» EXERCISE BRIEF
Word for word, print out all of the data, omitting every image.

Revision tracking records

Start of Block

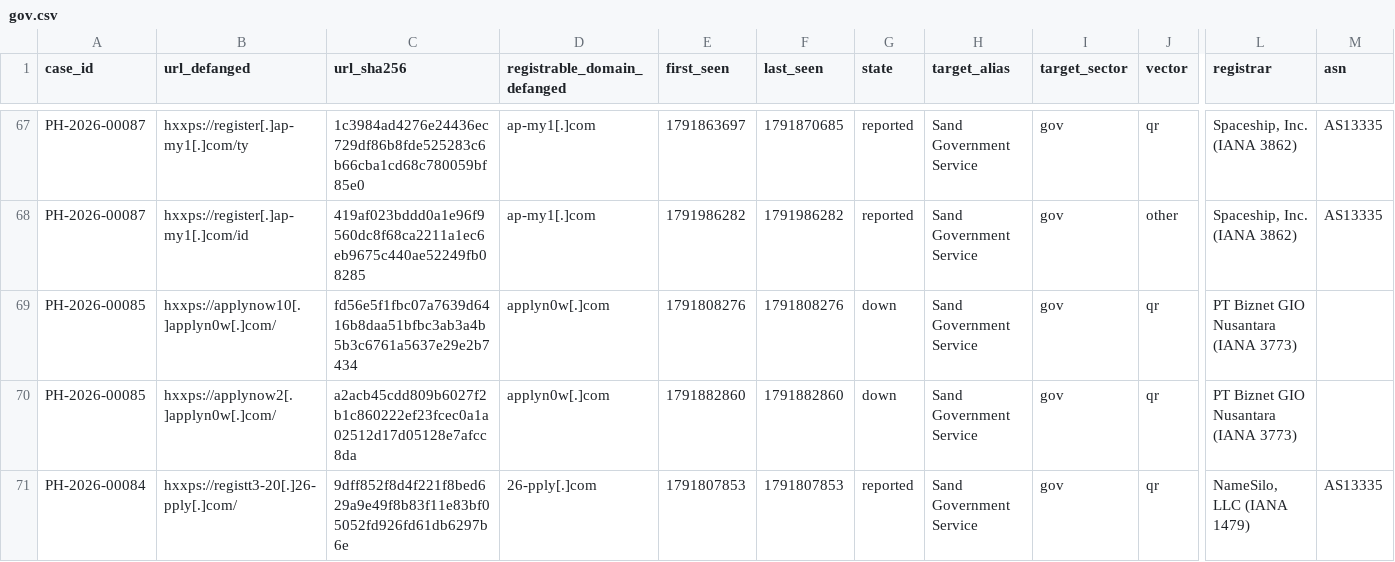
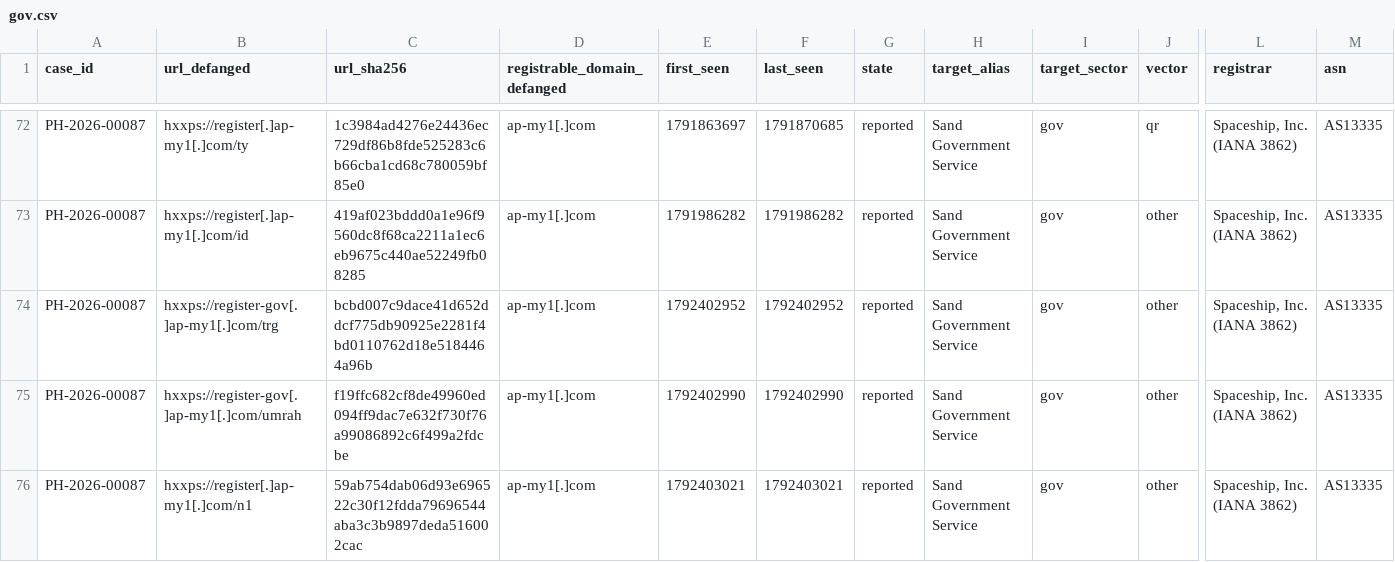
Before and after one commit to rectifyq/phishhunt-feed, a CSV file: feeds/by-sector/gov.csv, drawn as a sheet; only a part is shown, gaps mark what is left out; the shorter side is filled out with more unchanged rows; rows hold the shown columns only; the diff covers the shown part only; the diff names each change by its address in the sheet, - before the commit and + after, or states it on an @@ line.

```diff
--- a/feeds/by-sector/gov.csv
+++ b/feeds/by-sector/gov.csv
+row 74: PH-2026-00087 | hxxps://register-gov[.]ap-my1[.]com/trg | bcbd007c9dace41d652ddcf775db90925e2281f4bd0110762d18e5184464a96b | ap-my1[.]com | 1792402952 | 1792402952 | reported | Sand Government Service | gov | other | Spaceship, Inc. (IANA 3862) | AS13335
+row 75: PH-2026-00087 | hxxps://register-gov[.]ap-my1[.]com/umrah | f19ffc682cf8de49960ed094ff9dac7e632f730f76a99086892c6f499a2fdcbe | ap-my1[.]com | 1792402990 | 1792402990 | reported | Sand Government Service | gov | other | Spaceship, Inc. (IANA 3862) | AS13335
+row 76: PH-2026-00087 | hxxps://register[.]ap-my1[.]com/n1 | 59ab754dab06d93e696522c30f12fdda79696544aba3c3b9897deda516002cac | ap-my1[.]com | 1792403021 | 1792403021 | reported | Sand Government Service | gov | other | Spaceship, Inc. (IANA 3862) | AS13335
```
Also changed, not shown: 11 added rows and 1 edited cell elsewhere in this file, feeds/by-sector/crypto.csv, feeds/by-sector/ewallet.csv, 4 other files.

End of Block

» RESPONSE BELOW
Before and after one commit to rectifyq/phishhunt-feed, a CSV file: feeds/by-sector/gov.csv, drawn as a sheet; only a part is shown, gaps mark what is left out; the shorter side is filled out with more unchanged rows; rows hold the shown columns only; the diff covers the shown part only; the diff names each change by its address in the sheet, - before the commit and + after, or states it on an @@ line.

```diff
--- a/feeds/by-sector/gov.csv
+++ b/feeds/by-sector/gov.csv
+row 74: PH-2026-00087 | hxxps://register-gov[.]ap-my1[.]com/trg | bcbd007c9dace41d652ddcf775db90925e2281f4bd0110762d18e5184464a96b | ap-my1[.]com | 1792402952 | 1792402952 | reported | Sand Government Service | gov | other | Spaceship, Inc. (IANA 3862) | AS13335
+row 75: PH-2026-00087 | hxxps://register-gov[.]ap-my1[.]com/umrah | f19ffc682cf8de49960ed094ff9dac7e632f730f76a99086892c6f499a2fdcbe | ap-my1[.]com | 1792402990 | 1792402990 | reported | Sand Government Service | gov | other | Spaceship, Inc. (IANA 3862) | AS13335
+row 76: PH-2026-00087 | hxxps://register[.]ap-my1[.]com/n1 | 59ab754dab06d93e696522c30f12fdda79696544aba3c3b9897deda516002cac | ap-my1[.]com | 1792403021 | 1792403021 | reported | Sand Government Service | gov | other | Spaceship, Inc. (IANA 3862) | AS13335
```
Also changed, not shown: 11 added rows and 1 edited cell elsewhere in this file, feeds/by-sector/crypto.csv, feeds/by-sector/ewallet.csv, 4 other files.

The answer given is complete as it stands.